The United Nations Children’s Education Fund (UNICEF) said the figures had gone down from 26 percent last year to about 5.8 percent this year, according to figures they were given by the Zimbabwe National Nutrition Survey of 2010.
“The rate of exclusive breastfeeding went down from 26 percent in the previous year to about 5.8 percent,” UNICEF said in a statement.
The UN body encouraged Zimbabwean mothers to breast feed their children exclusively at least six months after birth.
It said church leaders especially members from the Apostolic Faith in Zimbabwe should help promote exclusive breastfeeding for six months to ensure child survival and development.
“The engagement of religious leaders to promote exclusive breast feeding presents a good opportunity to get the message across because of the wide audience and respect that these leaders have in various communities,” said Dr Peter Salama, UNICEF Chief Representative to Zimbabwe in an interview.
“As UNICEF exclusive breast feeding in the first six months of life remains the cornerstone for child survival, growth and development.

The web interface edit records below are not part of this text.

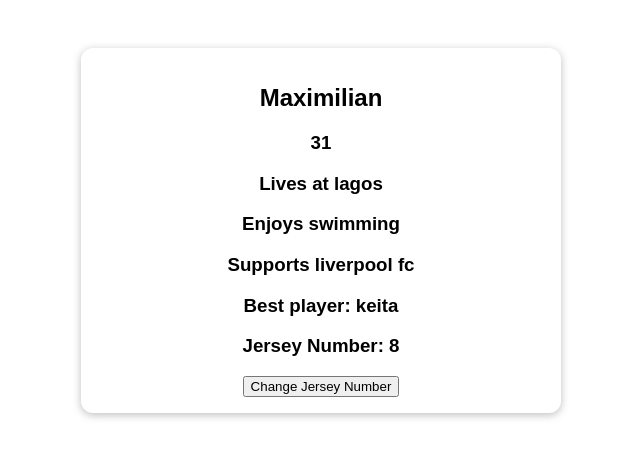
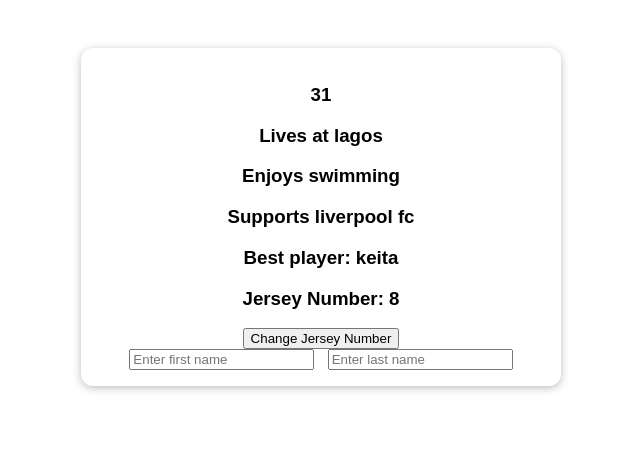
Before and after one commit to Benneee/relearning-vue, a Vue app in the folder composition-01-starting-setup/: page / in a window 1280 px wide. Shown: the top 458 px of the page, without its empty margins (319-959 px from the left). Built offline with nearby package versions, Linux system fonts and the light colour scheme; the HTML template or start-up script is replaced by a standard one.

Commit message:
Feat: computed properties in composition API

```diff
--- a/composition-01-starting-setup/src/App.vue
+++ b/composition-01-starting-setup/src/App.vue
@@ -10,11 +10,17 @@
     <h3>Jersey Number: {{ club.jerseyNumber }}</h3>
 
     <button @click="setJerseyNumber">Change Jersey Number</button>
+
+    <div>
+      <input type="text" @input="setFirstName" placeholder="Enter first name" />
+      &nbsp;
+      <input type="text" @input="setLastName" placeholder="Enter last name" />
+    </div>
   </section>
 </template>
 
 <script>
-import { ref, reactive } from 'vue';
+import { ref, reactive, computed } from 'vue';
 export default {
   // data() {
   //   return {
@@ -23,8 +29,11 @@ export default {
   // },
 
   setup() {
-    const userName = ref('Maximilian');
+    // const userName = ref('Maximilian');
     const userAge = ref(31);
+
+    const firstName = ref('');
+    const lastName = ref('');
 
     // To use ref with objects
     const user = ref({
@@ -64,6 +73,20 @@ export default {
       club.jerseyNumber = 15;
     }
 
+    function setFirstName(e) {
+      firstName.value = e.target.value;
+    }
+
+    function setLastName(e) {
+      lastName.value = e.target.value;
+    }
+
+    // For computed properties, we work with a "computed" method imported from vue
+    // that receives a function that returns the computed value we desire
+    // The name of the computed method's function should be the name of the computed property in
+    // the template
+    const userName = computed(() => `${firstName.value} ${lastName.value}`);
+
     // You need to return what you want to expose to the template in the return object
     return {
       userName,
@@ -71,6 +94,10 @@ export default {
       user,
       club,
       setJerseyNumber,
+      setFirstName,
+      setLastName,
+      firstName,
+      lastName,
     };
   },
 };
```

That is why bringing on board church and religious leaders is very important.”
UNICEF said more than a third of Zimbabwe’s children under the age of five were chronically malnourished and consequently stunted while about 15 000 of them were at risk of dying from the condition.
It said studies show that breastfed children live up to six times longer and have a better chance of survival in the early months of life than non breastfed ones.
“Breast feeding reduces the risk of mortality from acute respiratory infection and diarrhoea, two major child killers as well as from other infectious diseases,” UNICEF said in its statement made available to Radio VOP.
“The damage to children from lack of good nutrition in the first two years of life can be permanent.”